Towing packraft on snow/ice

looking to tow my yak up a frozen river. will be either on foot/snowshoes or skis. flat terrain. any suggestions for a towing system?


Forgive me if I’m missing something, but what’s wrong with a “sled”.

I know that packrafts are extremely robust, but why drag one if you aren’t going to float out afterwards? Perhaps they are lighter than sleds? I don’t know.

I don’t think you’ll find many people on this site who want to drag one without wanting to float it as well, but perhaps I’m wrong…BUT, it’s great you have an Alpacka anyway!!!..

Andrew Allan

Living in Oz, where no river freezes…and they just don’t look like “sleds”, even though I’m in to “lateral thinking”. Please enlighten us all

i understand the confusion… yes a sled might be better, but there is a lake near our destination, not yet frozen over that may require some paddling across


Erin and Hig are the experts on this. Here’s a little bit of information and photos on their website:

They just used a piece of P-cord and a micro biner. Thats as complex as it got.

Yeah, you don’t need to get complicated about hooking up the boat… I like having a little shock-cord in there to damp the jerking. The boats do very well over irregular terrain, and usually don’t overturn. They are of course a pain if you’re traversing a steep slope, or through brush. It’s always great when you’re skiing a traverse above bushes and the raft tangles, yanking you backwards onto your ass… I don’t know if we ever got this maneuver on video, but you can probably imagine it.

We found that if there’s some soft snow, or smooth ice, the boat doesn’t show much wear from dragging. We’d typically pull 15-25 lbs. in the sled, and put the rest in our packs. Occasionally dragging the boat through brush or across a few rocks isn’t that big a deal (no more so than running into rocks while rafting.)

Alpackas also do fine breaking through thin ice.

On sharp ice (say, windblown rain on snow followed by a hard freeze), the boats do show wear.

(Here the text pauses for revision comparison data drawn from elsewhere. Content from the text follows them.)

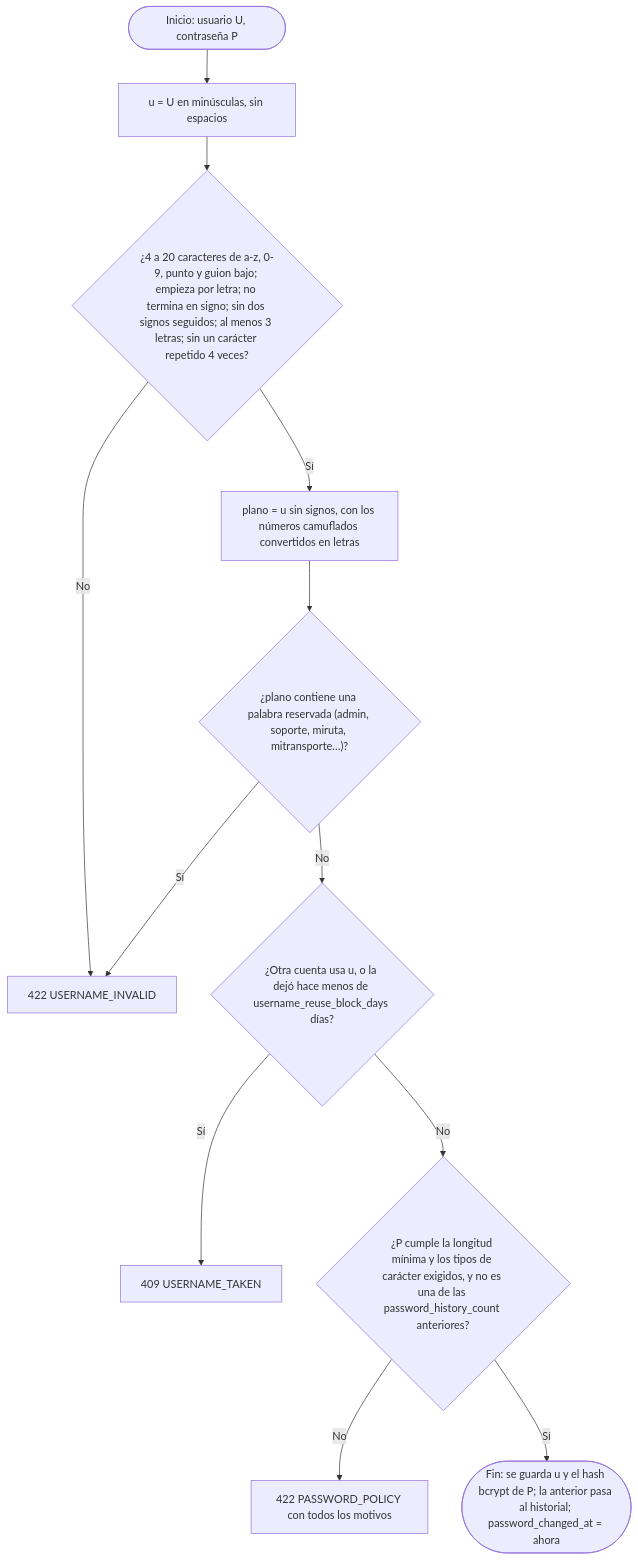
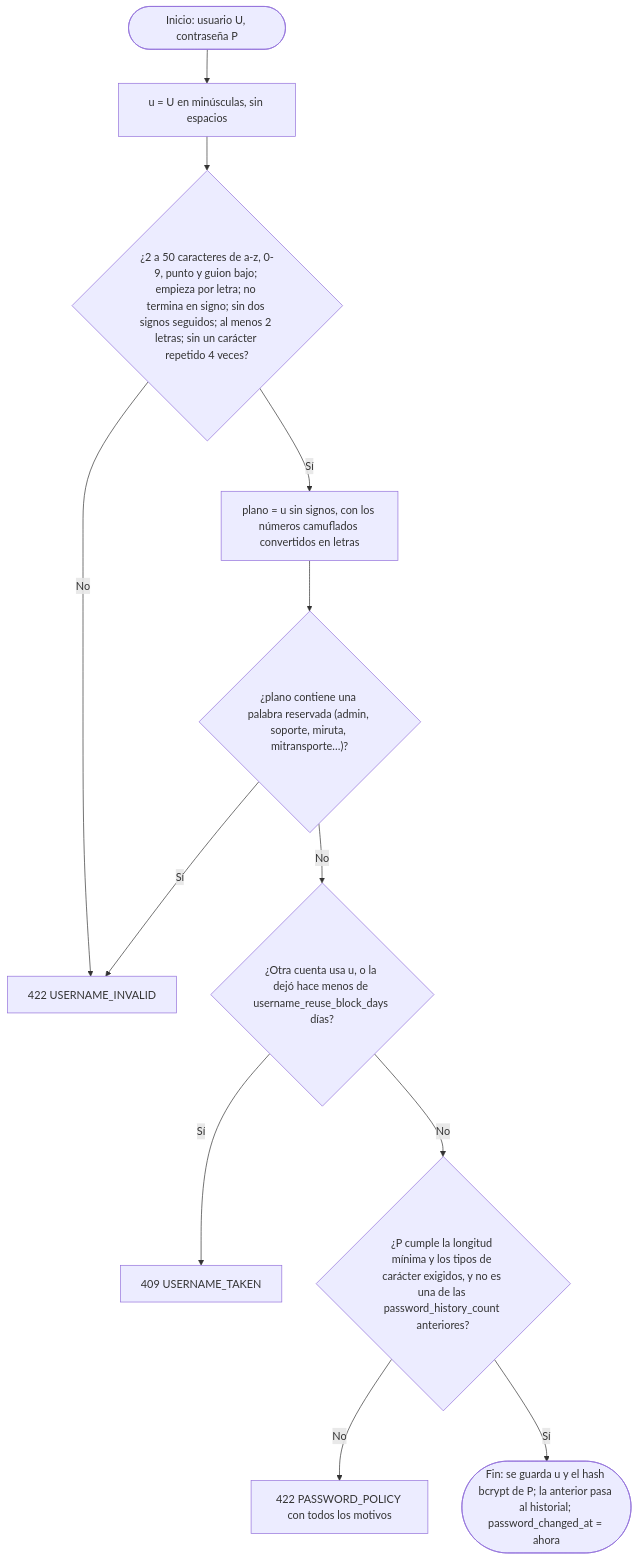
The first of 37 diagrams in docs/07-algoritmos.md (maicolalmaralestamayo/MiRuta), drawn with Mermaid before and after one commit. The commit also changed other lines of this file and 37 other files, not shown here.

````diff
--- a/docs/07-algoritmos.md
+++ b/docs/07-algoritmos.md
@@ -49,14 +51,14 @@
 ```mermaid
 flowchart TD
     A(["Inicio: usuario U, contraseña P"]) --> B["u = U en minúsculas, sin espacios"]
-    B --> C{"¿4 a 20 caracteres de a-z, 0-9, punto y guion bajo; empieza por letra; no termina en signo; sin dos signos seguidos; al menos 3 letras; sin un carácter repetido 4 veces?"}
+    B --> C{"¿2 a 50 caracteres de a-z, 0-9, punto y guion bajo; empieza por letra; no termina en signo; sin dos signos seguidos; al menos 2 letras; sin un carácter repetido 4 veces?"}
     C -->|No| X1["422 USERNAME_INVALID"]
     C -->|Sí| D["plano = u sin signos, con los números camuflados convertidos en letras"]
     D --> E{"¿plano contiene una palabra reservada (admin, soporte, miruta, mitransporte…)?"}
     E -->|Sí| X1
     E -->|No| G{"¿Otra cuenta usa u, o la dejó hace menos de username_reuse_block_days días?"}
     G -->|Sí| X2["409 USERNAME_TAKEN"]
     G -->|No| H{"¿P cumple la longitud mínima y los tipos de carácter exigidos, y no es una de las password_history_count anteriores?"}
     H -->|No| X3["422 PASSWORD_POLICY con todos los motivos"]
     H -->|Sí| Z(["Fin: se guarda u y el hash bcrypt de P; la anterior pasa al historial; password_changed_at = ahora"])
 ```
````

After pulling about 30 lbs. over 20 miles of icy snow like this, we had to patch several dime-sized holes through the bottom. Aquaseal worked well, but it’s tricky to get it to cure in sub-freezing conditions.